Aim of the task: Which of the lines below contain the string "textSize"? Pull each one out of the data.

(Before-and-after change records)

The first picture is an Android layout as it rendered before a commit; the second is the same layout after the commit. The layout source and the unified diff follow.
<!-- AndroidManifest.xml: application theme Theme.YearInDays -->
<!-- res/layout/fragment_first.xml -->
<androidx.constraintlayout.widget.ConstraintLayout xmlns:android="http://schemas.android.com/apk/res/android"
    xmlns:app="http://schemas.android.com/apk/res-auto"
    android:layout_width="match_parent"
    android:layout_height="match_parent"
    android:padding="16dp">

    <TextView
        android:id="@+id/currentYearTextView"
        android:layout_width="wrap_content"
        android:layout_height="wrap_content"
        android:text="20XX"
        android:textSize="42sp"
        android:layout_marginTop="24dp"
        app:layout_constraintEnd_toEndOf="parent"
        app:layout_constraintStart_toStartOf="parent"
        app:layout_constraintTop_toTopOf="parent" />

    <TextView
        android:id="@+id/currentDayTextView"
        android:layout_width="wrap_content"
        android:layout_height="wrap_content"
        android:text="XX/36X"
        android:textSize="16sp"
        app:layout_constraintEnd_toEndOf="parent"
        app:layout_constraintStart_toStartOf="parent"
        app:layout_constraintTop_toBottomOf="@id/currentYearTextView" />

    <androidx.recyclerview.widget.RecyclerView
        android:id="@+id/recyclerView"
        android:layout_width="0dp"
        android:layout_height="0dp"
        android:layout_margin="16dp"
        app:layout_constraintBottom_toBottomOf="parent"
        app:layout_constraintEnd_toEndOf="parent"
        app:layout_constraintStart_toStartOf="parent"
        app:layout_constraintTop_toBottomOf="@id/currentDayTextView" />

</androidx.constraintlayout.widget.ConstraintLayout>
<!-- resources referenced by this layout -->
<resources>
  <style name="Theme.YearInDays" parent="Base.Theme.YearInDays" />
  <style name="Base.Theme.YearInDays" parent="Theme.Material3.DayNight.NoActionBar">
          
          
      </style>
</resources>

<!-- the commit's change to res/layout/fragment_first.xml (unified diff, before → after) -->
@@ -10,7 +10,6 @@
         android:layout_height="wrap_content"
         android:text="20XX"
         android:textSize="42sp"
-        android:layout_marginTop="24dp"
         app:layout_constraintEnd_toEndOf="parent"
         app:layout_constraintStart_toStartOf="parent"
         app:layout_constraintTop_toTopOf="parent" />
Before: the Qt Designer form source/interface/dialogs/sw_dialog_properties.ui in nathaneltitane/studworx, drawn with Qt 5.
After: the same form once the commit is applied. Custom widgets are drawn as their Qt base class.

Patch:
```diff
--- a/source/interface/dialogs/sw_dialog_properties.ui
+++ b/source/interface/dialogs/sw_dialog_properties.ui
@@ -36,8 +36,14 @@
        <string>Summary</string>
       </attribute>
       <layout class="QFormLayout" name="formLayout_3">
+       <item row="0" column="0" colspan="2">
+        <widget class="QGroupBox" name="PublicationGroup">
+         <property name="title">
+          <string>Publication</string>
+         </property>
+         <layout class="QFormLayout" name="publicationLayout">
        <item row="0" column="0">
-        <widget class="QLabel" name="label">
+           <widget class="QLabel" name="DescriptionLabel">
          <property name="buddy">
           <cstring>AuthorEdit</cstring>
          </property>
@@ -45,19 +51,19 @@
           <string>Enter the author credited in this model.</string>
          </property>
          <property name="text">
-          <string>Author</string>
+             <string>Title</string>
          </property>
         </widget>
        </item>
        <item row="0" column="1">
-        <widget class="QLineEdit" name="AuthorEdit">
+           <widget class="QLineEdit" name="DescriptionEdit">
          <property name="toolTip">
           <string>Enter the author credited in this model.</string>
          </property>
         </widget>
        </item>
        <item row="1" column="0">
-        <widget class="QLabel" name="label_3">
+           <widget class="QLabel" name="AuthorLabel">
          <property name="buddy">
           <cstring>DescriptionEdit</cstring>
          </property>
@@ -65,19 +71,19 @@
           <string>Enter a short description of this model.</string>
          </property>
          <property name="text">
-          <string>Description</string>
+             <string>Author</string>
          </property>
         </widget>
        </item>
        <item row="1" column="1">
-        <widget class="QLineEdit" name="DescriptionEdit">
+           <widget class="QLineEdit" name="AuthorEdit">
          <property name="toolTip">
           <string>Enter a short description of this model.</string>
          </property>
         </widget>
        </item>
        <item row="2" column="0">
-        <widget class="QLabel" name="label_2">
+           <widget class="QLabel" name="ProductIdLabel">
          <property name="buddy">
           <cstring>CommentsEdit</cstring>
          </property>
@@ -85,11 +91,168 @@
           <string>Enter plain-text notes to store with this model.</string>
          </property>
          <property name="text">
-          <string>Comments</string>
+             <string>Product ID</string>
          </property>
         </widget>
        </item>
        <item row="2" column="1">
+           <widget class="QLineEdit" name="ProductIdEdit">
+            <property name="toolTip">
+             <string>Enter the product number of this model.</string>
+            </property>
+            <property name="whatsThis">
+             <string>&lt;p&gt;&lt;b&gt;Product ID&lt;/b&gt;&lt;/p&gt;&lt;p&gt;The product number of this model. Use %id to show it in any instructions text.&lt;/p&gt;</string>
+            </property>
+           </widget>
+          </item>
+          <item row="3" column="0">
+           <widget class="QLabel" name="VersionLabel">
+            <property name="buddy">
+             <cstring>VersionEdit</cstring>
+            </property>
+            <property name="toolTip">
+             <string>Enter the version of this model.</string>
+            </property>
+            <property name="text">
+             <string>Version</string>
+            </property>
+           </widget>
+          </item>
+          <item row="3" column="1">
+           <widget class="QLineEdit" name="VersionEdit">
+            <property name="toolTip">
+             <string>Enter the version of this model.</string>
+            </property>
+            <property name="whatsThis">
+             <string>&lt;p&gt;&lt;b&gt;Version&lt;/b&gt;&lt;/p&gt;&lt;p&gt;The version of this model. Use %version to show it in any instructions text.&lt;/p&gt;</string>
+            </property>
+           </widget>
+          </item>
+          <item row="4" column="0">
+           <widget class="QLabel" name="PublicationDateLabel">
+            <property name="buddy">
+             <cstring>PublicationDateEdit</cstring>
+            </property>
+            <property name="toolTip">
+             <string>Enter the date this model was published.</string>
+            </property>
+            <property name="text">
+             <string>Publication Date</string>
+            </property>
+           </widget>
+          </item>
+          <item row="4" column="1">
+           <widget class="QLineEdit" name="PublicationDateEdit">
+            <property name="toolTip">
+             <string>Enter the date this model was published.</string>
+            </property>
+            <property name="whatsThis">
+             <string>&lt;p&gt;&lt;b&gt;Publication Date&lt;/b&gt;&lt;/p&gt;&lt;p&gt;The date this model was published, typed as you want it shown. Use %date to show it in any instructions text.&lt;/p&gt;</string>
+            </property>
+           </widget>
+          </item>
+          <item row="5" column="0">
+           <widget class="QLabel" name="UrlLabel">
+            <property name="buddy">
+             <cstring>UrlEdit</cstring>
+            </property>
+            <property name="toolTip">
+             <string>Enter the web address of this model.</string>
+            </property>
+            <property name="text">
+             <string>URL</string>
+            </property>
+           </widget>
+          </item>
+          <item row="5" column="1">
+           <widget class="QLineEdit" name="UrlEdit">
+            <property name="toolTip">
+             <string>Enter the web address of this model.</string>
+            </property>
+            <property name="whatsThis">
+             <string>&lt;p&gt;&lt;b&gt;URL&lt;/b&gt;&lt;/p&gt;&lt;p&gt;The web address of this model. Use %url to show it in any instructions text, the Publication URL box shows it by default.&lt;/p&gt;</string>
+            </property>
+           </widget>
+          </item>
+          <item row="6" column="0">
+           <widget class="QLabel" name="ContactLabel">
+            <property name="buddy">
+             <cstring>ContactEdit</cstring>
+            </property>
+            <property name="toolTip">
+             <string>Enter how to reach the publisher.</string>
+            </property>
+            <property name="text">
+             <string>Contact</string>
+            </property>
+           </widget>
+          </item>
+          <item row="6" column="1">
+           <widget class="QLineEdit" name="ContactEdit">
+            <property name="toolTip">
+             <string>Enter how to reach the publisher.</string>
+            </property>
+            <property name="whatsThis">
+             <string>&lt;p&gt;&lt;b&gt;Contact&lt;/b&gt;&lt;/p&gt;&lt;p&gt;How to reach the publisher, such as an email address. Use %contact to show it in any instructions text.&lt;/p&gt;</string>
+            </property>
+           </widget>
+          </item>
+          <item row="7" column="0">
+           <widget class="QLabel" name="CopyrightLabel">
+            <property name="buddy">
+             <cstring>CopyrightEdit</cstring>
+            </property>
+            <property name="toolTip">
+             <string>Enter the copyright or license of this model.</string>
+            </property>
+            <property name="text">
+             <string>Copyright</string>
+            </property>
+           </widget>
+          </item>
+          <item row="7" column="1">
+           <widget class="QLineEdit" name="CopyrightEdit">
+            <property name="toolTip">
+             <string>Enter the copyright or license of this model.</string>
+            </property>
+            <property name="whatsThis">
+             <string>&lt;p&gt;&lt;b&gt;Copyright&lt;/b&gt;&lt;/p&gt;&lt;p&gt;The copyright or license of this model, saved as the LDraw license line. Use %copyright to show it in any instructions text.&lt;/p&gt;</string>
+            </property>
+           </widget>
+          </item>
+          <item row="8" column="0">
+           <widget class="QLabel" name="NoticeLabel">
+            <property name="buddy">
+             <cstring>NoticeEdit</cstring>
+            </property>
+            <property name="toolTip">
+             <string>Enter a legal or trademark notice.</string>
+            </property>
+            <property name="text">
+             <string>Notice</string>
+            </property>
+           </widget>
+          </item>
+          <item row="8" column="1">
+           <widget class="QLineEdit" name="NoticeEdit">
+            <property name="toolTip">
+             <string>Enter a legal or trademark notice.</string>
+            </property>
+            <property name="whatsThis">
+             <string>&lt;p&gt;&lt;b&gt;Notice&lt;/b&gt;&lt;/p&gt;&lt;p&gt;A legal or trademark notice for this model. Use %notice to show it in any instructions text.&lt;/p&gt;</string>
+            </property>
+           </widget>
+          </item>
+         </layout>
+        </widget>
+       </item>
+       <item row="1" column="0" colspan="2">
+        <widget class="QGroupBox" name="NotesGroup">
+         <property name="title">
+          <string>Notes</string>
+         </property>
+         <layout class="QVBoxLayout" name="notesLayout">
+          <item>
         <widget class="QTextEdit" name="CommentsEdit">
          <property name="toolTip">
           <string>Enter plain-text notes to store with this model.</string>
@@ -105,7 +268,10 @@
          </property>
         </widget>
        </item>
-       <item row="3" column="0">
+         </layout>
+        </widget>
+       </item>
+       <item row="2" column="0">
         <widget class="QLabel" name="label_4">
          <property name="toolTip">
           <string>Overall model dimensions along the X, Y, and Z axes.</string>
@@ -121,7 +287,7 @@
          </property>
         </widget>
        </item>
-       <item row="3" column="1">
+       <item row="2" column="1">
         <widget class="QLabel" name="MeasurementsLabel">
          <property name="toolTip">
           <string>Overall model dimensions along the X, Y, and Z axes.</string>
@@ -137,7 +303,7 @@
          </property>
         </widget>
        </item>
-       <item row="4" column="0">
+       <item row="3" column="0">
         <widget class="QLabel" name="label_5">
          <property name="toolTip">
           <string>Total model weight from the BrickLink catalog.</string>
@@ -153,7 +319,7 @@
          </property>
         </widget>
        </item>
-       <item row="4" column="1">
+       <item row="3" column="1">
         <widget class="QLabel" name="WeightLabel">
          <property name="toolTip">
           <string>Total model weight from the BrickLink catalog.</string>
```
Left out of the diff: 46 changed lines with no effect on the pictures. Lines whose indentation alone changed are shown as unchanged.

Solution to this task:
        android:textSize="42sp"
        android:textSize="16sp"
         android:textSize="42sp"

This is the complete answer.